It was just 237 years ago that our foreparents declared independence and, in that declaration, noted that:
Prudence, indeed, will dictate that Governments long established should not be changed for light and transient causes; and accordingly all experience hath shewn, that mankind are more disposed to suffer, while evils are sufferable, than to right themselves by abolishing the forms to which they are accustomed. But when a long train of abuses and usurpations, pursuing invariably the same Object evinces a design to reduce them under absolute Despotism, it is their right, it is their duty, to throw off such Government, and to provide new Guards for their future security.
Britain ruled the American colonies from 1607 (Jamestown)-1776. That is a long train of usurpations and abuses. From 1776-present is another long train, sometimes abusive. Was the American Revolution just a Kleenex model—use it once and throw it away? Or could we use nonviolence and do it again in some fashion? Is it time for some new guards for our future security?
Many Americans wonder how Tunisians could have endured Ben Ali for 23 brutal years—and then we recall that we endured the British Crown for 169 years. We are nonplussed that Egyptians could have suffered so long—30 bleak years—under Hosni Mubarak. Oh—that’s right—we have hung in there for 237 years, more or less, with the Electoral College, the US Senate, and other sketchy institutions.

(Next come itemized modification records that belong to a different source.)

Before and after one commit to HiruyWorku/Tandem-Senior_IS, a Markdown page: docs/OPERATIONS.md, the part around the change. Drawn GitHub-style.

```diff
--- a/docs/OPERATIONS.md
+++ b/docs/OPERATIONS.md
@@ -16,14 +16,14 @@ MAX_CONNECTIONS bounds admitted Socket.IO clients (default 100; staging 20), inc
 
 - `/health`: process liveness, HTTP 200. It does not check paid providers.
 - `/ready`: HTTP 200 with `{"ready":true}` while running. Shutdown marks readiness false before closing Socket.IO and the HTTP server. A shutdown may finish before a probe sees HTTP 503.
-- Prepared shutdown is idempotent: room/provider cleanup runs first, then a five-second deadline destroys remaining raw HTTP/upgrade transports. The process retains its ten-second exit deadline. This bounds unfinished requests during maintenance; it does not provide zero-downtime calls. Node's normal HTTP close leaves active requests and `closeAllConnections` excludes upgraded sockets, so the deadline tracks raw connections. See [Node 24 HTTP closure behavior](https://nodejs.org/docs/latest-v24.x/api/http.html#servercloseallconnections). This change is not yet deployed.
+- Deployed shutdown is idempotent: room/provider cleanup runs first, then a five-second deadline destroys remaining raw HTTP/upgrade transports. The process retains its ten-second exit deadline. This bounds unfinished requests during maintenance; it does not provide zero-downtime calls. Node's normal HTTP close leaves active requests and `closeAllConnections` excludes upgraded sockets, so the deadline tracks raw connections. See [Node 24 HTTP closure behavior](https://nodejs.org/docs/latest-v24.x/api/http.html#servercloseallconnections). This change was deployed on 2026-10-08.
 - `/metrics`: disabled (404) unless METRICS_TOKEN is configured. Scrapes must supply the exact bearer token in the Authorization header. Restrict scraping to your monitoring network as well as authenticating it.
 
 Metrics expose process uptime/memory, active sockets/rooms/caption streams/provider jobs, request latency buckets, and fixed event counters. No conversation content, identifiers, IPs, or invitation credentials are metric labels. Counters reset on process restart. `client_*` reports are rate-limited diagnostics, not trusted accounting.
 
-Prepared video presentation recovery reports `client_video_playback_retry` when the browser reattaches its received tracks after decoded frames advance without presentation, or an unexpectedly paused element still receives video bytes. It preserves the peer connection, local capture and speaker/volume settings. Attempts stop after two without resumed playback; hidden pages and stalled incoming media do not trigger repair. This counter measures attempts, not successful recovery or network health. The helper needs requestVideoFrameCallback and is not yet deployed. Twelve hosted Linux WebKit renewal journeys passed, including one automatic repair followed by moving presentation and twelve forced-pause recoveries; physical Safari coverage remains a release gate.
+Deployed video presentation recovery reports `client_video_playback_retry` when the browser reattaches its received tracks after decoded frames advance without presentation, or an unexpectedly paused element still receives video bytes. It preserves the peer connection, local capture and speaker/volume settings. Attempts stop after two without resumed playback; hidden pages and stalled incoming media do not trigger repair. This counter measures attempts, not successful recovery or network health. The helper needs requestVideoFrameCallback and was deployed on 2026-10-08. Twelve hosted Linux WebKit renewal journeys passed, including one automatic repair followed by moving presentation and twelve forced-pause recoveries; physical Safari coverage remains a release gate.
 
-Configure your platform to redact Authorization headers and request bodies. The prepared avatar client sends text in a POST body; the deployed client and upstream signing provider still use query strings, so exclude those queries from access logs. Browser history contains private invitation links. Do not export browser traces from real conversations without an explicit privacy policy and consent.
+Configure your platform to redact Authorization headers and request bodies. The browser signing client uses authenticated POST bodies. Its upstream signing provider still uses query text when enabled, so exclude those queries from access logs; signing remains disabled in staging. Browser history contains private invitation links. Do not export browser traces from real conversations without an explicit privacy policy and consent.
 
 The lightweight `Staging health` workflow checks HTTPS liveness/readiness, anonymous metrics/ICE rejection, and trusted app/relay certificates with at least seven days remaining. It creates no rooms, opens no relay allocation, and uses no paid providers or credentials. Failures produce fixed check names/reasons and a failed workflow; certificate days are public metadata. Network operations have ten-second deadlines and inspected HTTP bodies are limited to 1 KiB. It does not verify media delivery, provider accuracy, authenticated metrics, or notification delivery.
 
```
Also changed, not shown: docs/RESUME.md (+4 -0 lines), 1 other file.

Political scientists Adam Meirowitz and Joshua A. Tucker, writing in the American Journal of Political Science, note that the last quarter century or so of ‘velvet’ and ‘colored revolutions’ and Arab Spring regime changes may not be living up to their original promises and yet the populace is not back in the streets risking arrest and beating to once again replace poor governments. They posit that the costs can be perceived as worth it once but not so much a second time, at least at the individual level.
Of course it’s never over. We could see another form of Orange Revolution in Ukraine, the Muslim Brotherhood might lose power in Egypt, or Serb kids might toss out Prime Minister Ivica Dačić with a general nonviolent uprising. We could see another American Revolution too, hopefully nonviolent. There are stirrings.
Why would patriots like Daniel Ellsberg, Bradley Manning or Edward Snowden—warriors and national security intelligence officers—turn with alarm to the rest of us with insider information and tell us, Watch out, your government is lying to you and stealing from you. Your own government is killing innocent civilians and invading your most personal business. At the same time the average US college graduate leaves school with $35,000 in loan debt while the average in most European countries is zip—most higher education there is free. That makes the US students very insecure.
Fracking, mountaintop removal, coal pollution, military toxins, GMOs—threats to our natural systems that support our very foundations of life—rob us of environmental security. Our unemployment picture is very insecure, our foreclosures make housing insecure—these insecurities count. They are in aggregate far greater threats to our national security than are the random al Qa’ida elements we spend a $trillion to kill every year.
We need some new guards. I offer thanks to Bradley Manning, Edward Snowden, and all the nonviolent guardians of our forests, our waterways, and our peace. As a professor I can assure everyone interested that we are graduating many idealistic and competent young people this summer and every summer—and we could help them start off with a lot less insecurity. Total student loan debt in the US has now topped $1 trillion and we could simply forgive it all and take that straight out of the military budget over a short few years and have much more security to show for it. People power can achieve a new nonviolent Independence Day for us. It is durable and ready for us whenever we choose.
Meirowitz, A., & Tucker, J. A. (2013). People Power or a one-shot deal? A dynamic model of protest. American Journal of Political Science, 57(2), 478-490. doi:10.1111/ajps.12017